### Input material ###

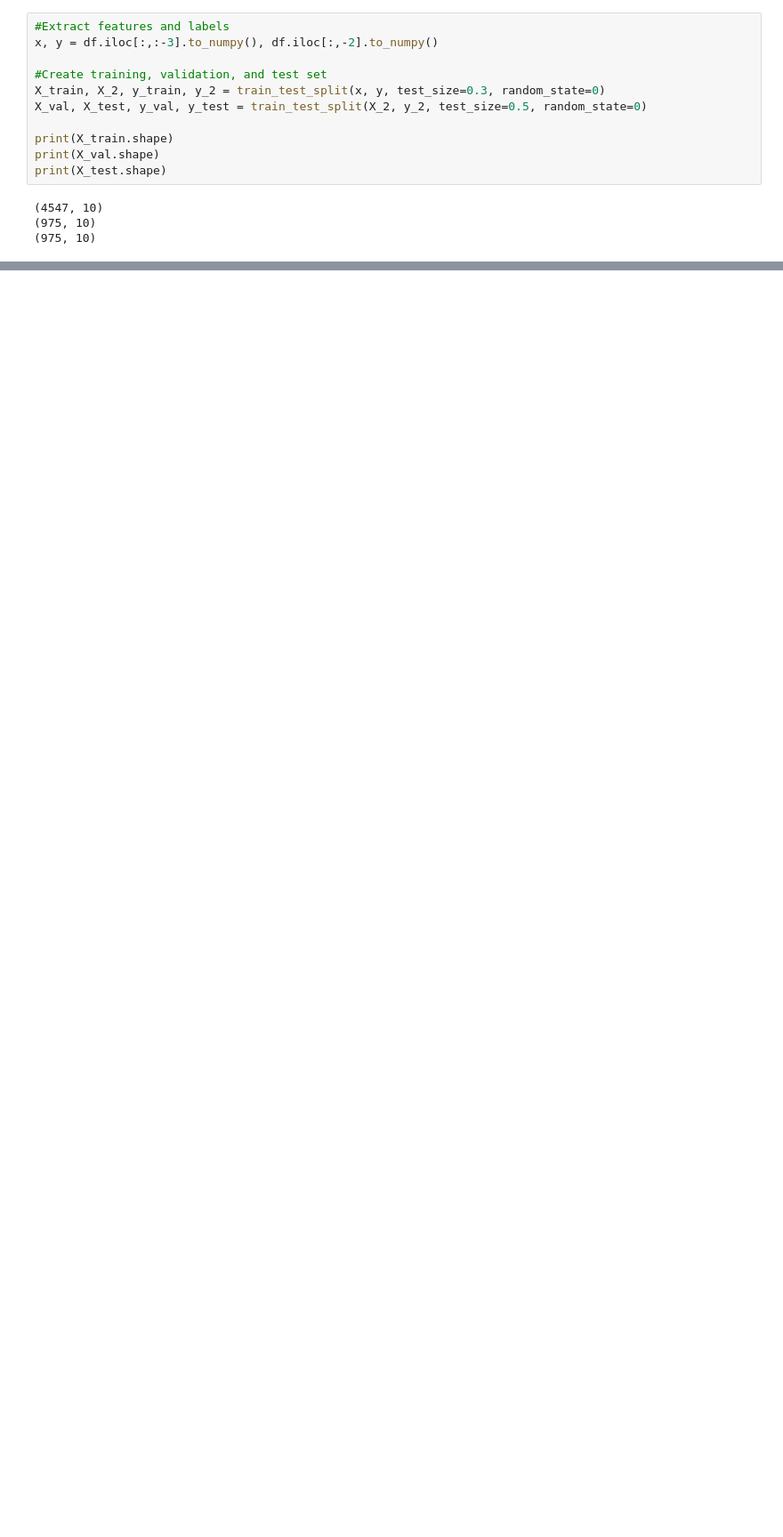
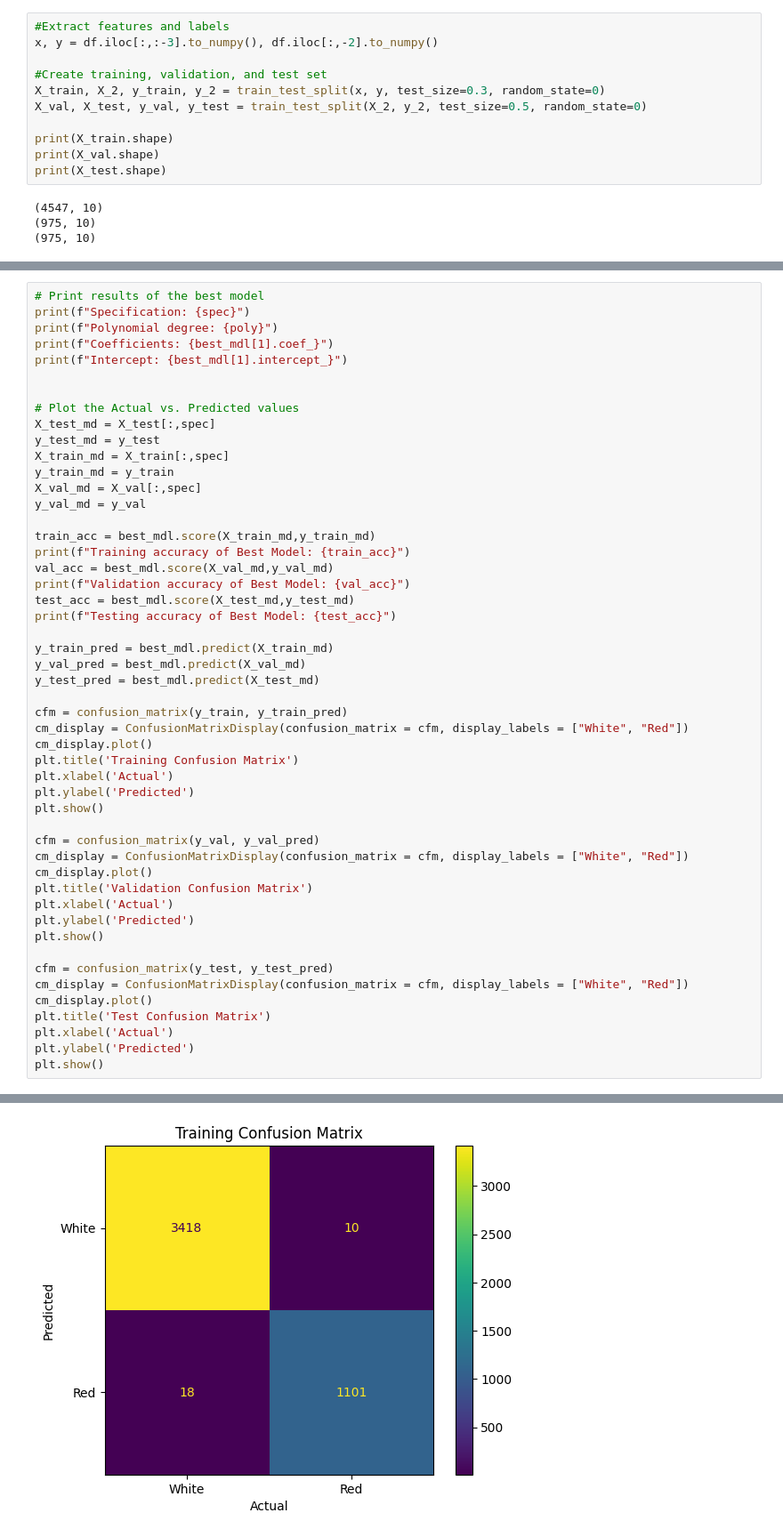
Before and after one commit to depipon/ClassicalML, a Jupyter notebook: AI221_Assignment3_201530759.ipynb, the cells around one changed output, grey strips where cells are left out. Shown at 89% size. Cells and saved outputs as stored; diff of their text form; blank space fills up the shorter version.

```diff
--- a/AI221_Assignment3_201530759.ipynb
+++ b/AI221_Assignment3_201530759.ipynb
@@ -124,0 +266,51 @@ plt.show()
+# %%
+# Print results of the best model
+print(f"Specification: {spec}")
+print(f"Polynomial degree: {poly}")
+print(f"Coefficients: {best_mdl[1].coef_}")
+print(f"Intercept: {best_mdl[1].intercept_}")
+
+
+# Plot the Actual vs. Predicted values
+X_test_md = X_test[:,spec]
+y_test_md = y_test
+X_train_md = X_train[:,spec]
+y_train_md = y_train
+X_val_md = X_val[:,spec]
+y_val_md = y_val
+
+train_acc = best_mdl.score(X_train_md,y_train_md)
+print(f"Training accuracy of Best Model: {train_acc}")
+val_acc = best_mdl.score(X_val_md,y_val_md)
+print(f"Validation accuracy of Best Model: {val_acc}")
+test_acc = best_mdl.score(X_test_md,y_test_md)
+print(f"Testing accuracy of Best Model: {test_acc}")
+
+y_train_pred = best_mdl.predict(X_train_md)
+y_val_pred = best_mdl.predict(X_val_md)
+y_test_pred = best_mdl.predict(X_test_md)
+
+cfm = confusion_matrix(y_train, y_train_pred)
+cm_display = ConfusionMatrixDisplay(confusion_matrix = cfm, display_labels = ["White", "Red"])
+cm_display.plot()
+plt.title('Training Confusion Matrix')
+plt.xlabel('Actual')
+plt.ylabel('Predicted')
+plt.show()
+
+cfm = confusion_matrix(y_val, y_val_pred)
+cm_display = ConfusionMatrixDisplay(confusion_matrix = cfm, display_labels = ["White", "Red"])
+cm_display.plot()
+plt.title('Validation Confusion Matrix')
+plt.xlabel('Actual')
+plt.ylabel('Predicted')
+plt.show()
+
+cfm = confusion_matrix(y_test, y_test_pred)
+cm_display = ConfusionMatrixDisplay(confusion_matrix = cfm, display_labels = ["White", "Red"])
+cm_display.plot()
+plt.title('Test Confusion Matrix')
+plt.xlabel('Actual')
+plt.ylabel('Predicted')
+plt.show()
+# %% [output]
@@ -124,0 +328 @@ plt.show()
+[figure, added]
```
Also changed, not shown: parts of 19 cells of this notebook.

###
### Input material ###

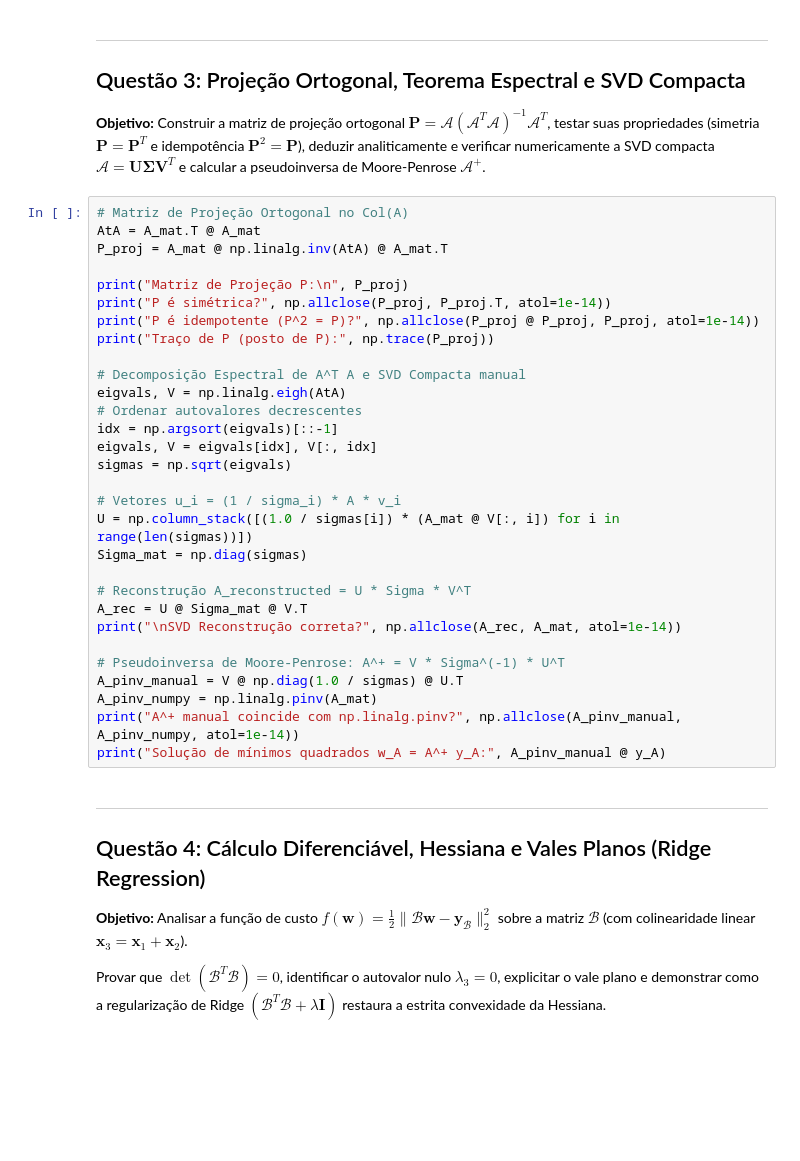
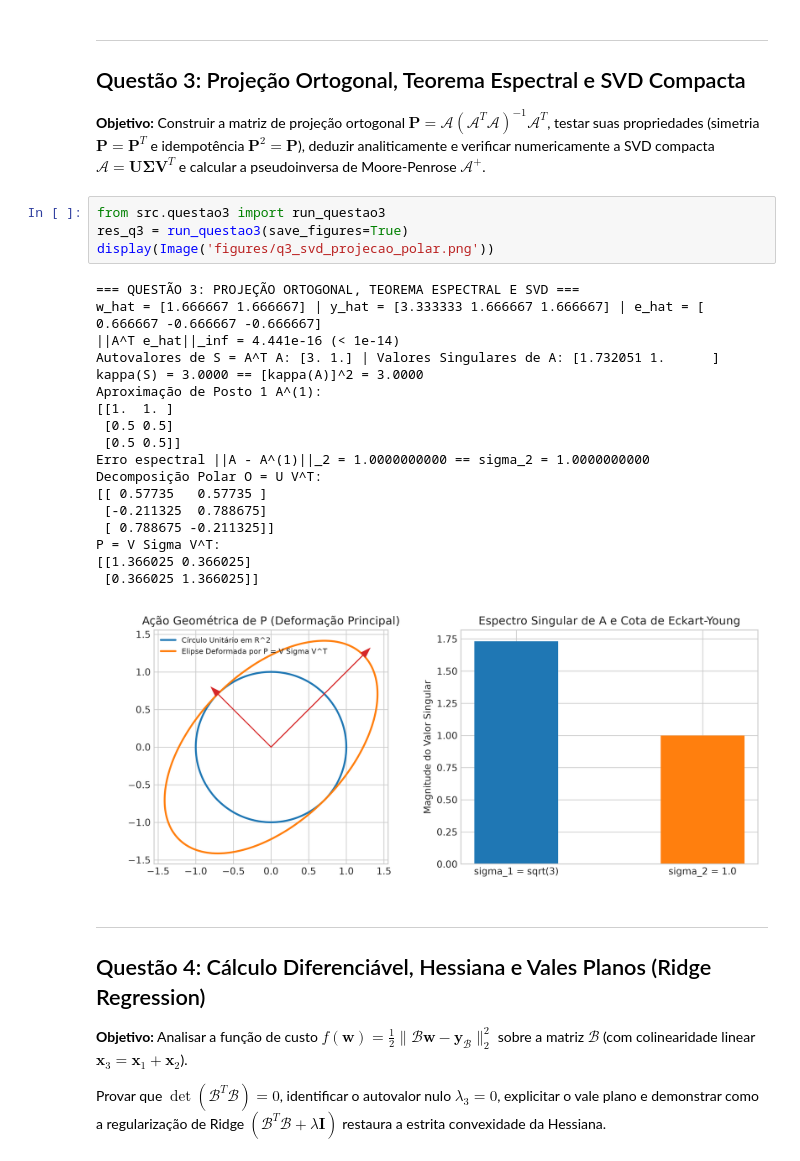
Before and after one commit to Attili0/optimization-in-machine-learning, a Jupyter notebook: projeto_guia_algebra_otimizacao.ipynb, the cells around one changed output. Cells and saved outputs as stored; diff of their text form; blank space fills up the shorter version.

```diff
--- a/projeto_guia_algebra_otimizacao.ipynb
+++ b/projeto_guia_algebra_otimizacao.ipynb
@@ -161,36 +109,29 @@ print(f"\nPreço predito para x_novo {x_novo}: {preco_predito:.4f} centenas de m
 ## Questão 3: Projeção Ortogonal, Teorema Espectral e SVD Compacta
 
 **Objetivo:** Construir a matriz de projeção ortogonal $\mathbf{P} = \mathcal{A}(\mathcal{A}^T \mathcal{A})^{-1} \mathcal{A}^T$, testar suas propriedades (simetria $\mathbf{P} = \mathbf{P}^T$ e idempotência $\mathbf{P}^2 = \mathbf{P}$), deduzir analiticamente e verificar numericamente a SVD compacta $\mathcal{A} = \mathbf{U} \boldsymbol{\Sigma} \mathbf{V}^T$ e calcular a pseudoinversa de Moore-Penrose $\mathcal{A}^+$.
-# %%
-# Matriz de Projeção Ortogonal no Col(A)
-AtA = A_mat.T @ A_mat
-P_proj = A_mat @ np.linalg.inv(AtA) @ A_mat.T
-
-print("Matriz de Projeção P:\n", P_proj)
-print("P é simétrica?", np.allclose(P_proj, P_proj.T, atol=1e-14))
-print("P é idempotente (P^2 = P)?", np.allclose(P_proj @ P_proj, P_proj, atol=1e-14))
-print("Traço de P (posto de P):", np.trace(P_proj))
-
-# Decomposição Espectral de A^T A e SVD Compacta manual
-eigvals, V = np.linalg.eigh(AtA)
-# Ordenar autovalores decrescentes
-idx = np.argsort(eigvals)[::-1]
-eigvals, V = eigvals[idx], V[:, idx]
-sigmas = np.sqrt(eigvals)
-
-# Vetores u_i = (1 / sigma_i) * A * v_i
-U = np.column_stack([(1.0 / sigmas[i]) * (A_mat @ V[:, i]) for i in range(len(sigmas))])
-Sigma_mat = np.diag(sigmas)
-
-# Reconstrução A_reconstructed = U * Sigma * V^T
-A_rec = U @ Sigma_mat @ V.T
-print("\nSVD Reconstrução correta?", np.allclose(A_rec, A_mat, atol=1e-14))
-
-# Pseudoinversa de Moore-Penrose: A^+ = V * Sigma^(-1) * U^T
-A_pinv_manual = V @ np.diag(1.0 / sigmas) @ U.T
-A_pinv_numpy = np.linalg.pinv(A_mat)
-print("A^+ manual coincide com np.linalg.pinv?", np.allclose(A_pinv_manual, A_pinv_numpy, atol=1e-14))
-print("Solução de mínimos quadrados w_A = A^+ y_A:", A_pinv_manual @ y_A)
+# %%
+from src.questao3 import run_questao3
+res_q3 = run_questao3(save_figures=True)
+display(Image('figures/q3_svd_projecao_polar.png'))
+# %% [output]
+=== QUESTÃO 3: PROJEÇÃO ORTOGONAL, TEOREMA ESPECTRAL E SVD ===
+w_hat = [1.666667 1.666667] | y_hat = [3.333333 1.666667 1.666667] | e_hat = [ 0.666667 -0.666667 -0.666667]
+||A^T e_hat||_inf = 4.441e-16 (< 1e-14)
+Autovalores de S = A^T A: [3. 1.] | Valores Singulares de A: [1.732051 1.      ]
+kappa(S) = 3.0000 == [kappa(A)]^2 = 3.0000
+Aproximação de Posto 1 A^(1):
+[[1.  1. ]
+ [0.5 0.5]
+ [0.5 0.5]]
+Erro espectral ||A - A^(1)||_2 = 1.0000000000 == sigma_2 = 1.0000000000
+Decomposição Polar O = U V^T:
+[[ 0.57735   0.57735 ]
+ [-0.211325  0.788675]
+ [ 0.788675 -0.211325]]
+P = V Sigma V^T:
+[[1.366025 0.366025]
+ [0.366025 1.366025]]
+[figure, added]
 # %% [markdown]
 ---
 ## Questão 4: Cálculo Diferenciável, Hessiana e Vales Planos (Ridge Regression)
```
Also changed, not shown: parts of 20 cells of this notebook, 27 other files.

###
### Input material ###

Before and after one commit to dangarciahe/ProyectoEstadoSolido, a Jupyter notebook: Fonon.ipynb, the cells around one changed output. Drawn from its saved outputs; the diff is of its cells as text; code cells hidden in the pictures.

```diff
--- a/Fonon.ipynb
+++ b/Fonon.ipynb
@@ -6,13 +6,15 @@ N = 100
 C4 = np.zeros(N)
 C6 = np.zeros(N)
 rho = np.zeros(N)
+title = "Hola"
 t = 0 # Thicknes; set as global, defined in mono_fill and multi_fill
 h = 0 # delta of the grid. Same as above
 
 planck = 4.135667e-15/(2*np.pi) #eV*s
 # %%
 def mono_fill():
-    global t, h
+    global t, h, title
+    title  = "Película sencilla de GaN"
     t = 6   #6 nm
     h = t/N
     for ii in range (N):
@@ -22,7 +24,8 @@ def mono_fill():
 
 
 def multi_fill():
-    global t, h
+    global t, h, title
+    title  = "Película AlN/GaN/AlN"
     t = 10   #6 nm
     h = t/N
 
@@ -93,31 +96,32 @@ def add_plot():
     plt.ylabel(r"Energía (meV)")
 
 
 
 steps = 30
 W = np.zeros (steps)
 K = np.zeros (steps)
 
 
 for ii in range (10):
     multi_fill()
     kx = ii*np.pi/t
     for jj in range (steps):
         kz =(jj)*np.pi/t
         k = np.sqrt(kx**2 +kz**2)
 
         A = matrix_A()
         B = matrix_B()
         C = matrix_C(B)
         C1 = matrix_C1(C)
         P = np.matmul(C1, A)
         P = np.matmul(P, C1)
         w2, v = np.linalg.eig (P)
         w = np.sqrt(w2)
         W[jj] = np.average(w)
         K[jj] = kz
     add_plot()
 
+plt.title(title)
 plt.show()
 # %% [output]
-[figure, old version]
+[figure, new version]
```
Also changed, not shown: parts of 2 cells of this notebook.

###

◆ Exercise brief
Lines with the word "linalg" in them are the answer; report each one from the data.

◆ Exercise answer
-P_proj = A_mat @ np.linalg.inv(AtA) @ A_mat.T
-eigvals, V = np.linalg.eigh(AtA)
-A_pinv_numpy = np.linalg.pinv(A_mat)
-print("A^+ manual coincide com np.linalg.pinv?", np.allclose(A_pinv_manual, A_pinv_numpy, atol=1e-14))
         w2, v = np.linalg.eig (P)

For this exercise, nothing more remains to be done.